## TASK DESCRIPTION
Reproduce the full listing below exactly. Do not include the pictures.

=====

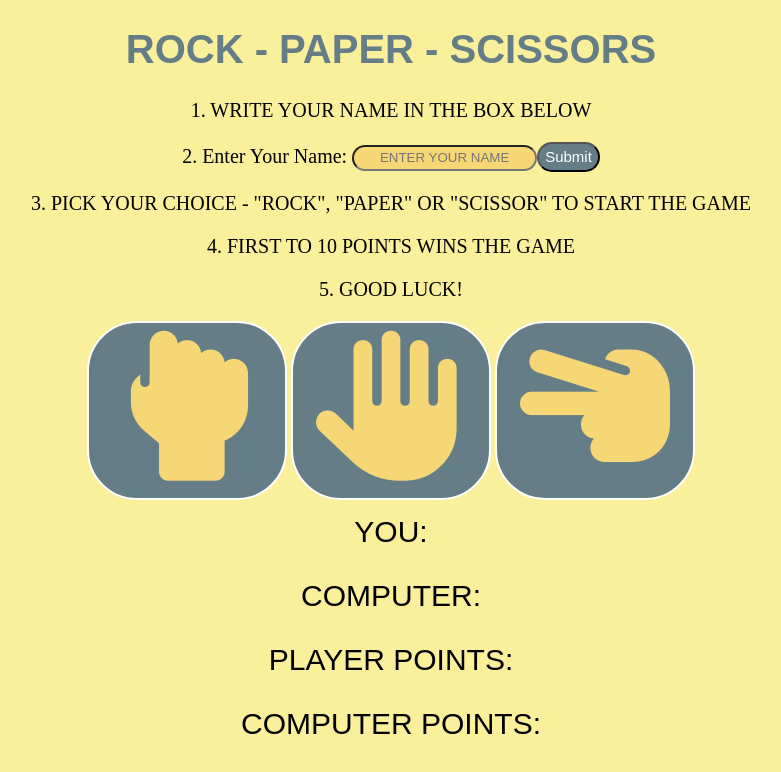
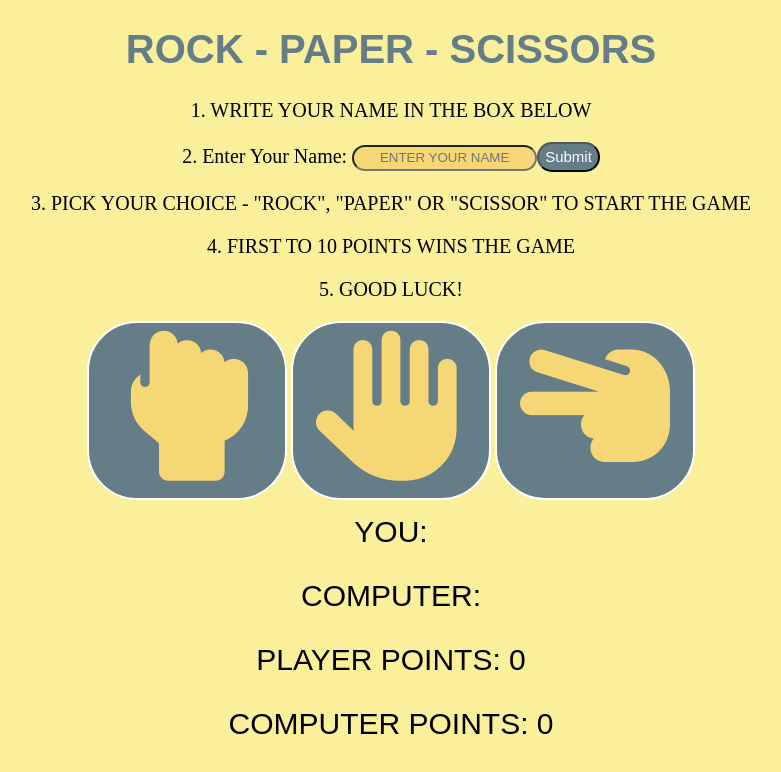
Before and after one commit to Code-Institute-Submissions/Viktor3636-PP2, a plain HTML site: page index.html in a window 1280 px wide. Shown: the whole page, without its empty margins (249-1030 px from the left). Drawn offline with Linux system fonts and the light colour scheme.

Commit message:
added divs with spans to html so i can target and change the points after every round with javascript

```diff
--- a/index.html
+++ b/index.html
@@ -29,9 +29,10 @@
     <div id="computerDisplay">COMPUTER:</div>
     <div id="resultDisplay"></div>
 
-    <div id="scores"></div>
-    <div id="playerScore">PLAYER POINTS:</div>
-    <div id="computerScore">COMPUTER POINTS:</div>
+    <div id="scores">
+        <div id="playerScore">PLAYER POINTS: <span id="playerPoints">0</span></div>
+        <div id="computerScore">COMPUTER POINTS: <span id="computerPoints">0</span></div>
+    </div>
 <script
   src="assets/js/script.js"
   type="text/javascript">
```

=====

## ANSWER BELOW
Before and after one commit to Code-Institute-Submissions/Viktor3636-PP2, a plain HTML site: page index.html in a window 1280 px wide. Shown: the whole page, without its empty margins (249-1030 px from the left). Drawn offline with Linux system fonts and the light colour scheme.

Commit message:
added divs with spans to html so i can target and change the points after every round with javascript

```diff
--- a/index.html
+++ b/index.html
@@ -29,9 +29,10 @@
     <div id="computerDisplay">COMPUTER:</div>
     <div id="resultDisplay"></div>
 
-    <div id="scores"></div>
-    <div id="playerScore">PLAYER POINTS:</div>
-    <div id="computerScore">COMPUTER POINTS:</div>
+    <div id="scores">
+        <div id="playerScore">PLAYER POINTS: <span id="playerPoints">0</span></div>
+        <div id="computerScore">COMPUTER POINTS: <span id="computerPoints">0</span></div>
+    </div>
 <script
   src="assets/js/script.js"
   type="text/javascript">
```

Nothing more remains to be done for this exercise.